• Data:
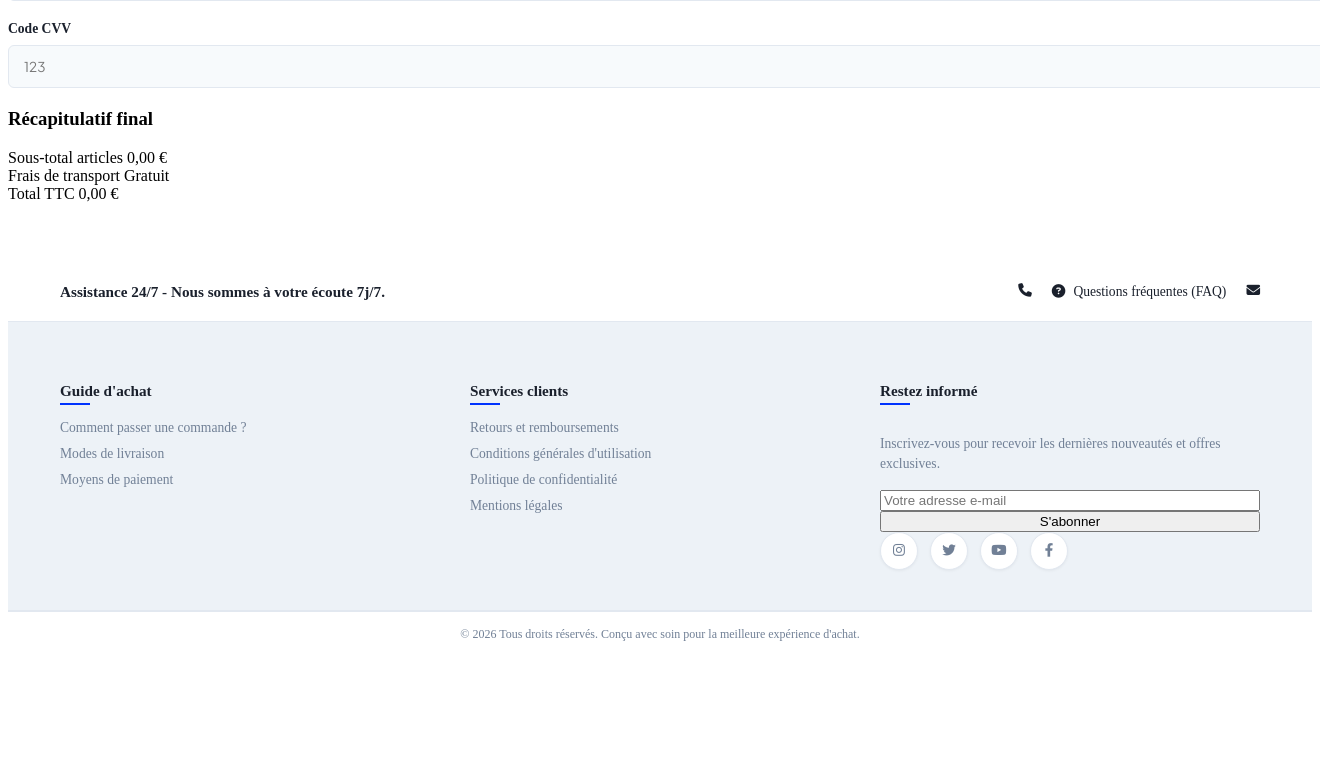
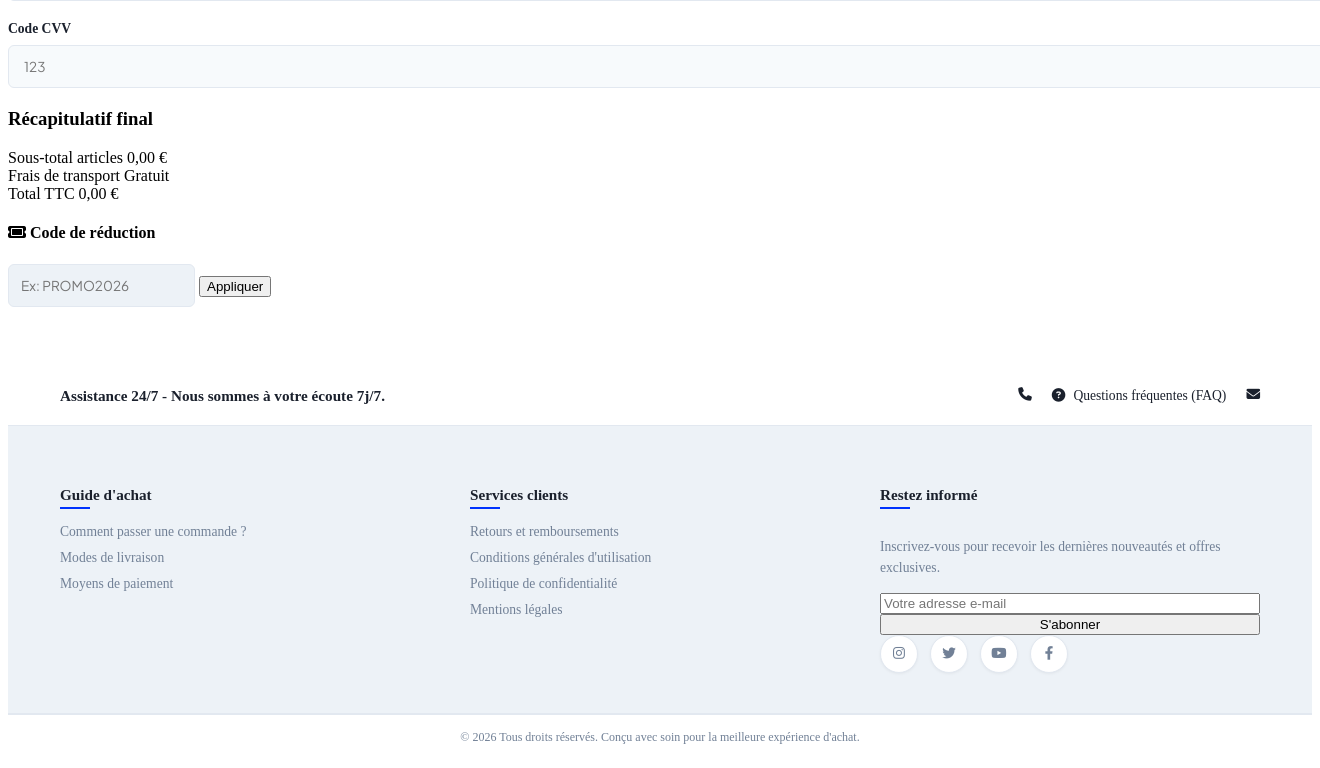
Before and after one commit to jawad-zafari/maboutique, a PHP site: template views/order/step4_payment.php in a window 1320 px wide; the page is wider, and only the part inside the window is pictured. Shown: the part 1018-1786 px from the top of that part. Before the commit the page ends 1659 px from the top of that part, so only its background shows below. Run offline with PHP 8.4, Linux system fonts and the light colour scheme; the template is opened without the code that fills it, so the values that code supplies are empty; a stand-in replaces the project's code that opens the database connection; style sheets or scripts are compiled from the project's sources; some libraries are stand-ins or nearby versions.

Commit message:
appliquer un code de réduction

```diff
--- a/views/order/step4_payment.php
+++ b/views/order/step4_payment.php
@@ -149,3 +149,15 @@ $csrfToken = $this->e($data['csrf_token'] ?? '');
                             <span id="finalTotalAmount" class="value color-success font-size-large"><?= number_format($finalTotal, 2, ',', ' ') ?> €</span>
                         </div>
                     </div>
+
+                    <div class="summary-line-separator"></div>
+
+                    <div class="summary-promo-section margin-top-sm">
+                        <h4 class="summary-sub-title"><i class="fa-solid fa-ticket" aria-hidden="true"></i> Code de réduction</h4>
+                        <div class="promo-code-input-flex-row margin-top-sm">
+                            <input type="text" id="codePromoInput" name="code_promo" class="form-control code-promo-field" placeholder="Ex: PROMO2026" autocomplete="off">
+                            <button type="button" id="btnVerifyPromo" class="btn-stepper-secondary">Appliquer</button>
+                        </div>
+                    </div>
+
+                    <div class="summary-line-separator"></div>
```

• What is required:
Each line above with the word "input" needs to be copied.

• Solution to the exercise:
+                        <div class="promo-code-input-flex-row margin-top-sm">
+                            <input type="text" id="codePromoInput" name="code_promo" class="form-control code-promo-field" placeholder="Ex: PROMO2026" autocomplete="off">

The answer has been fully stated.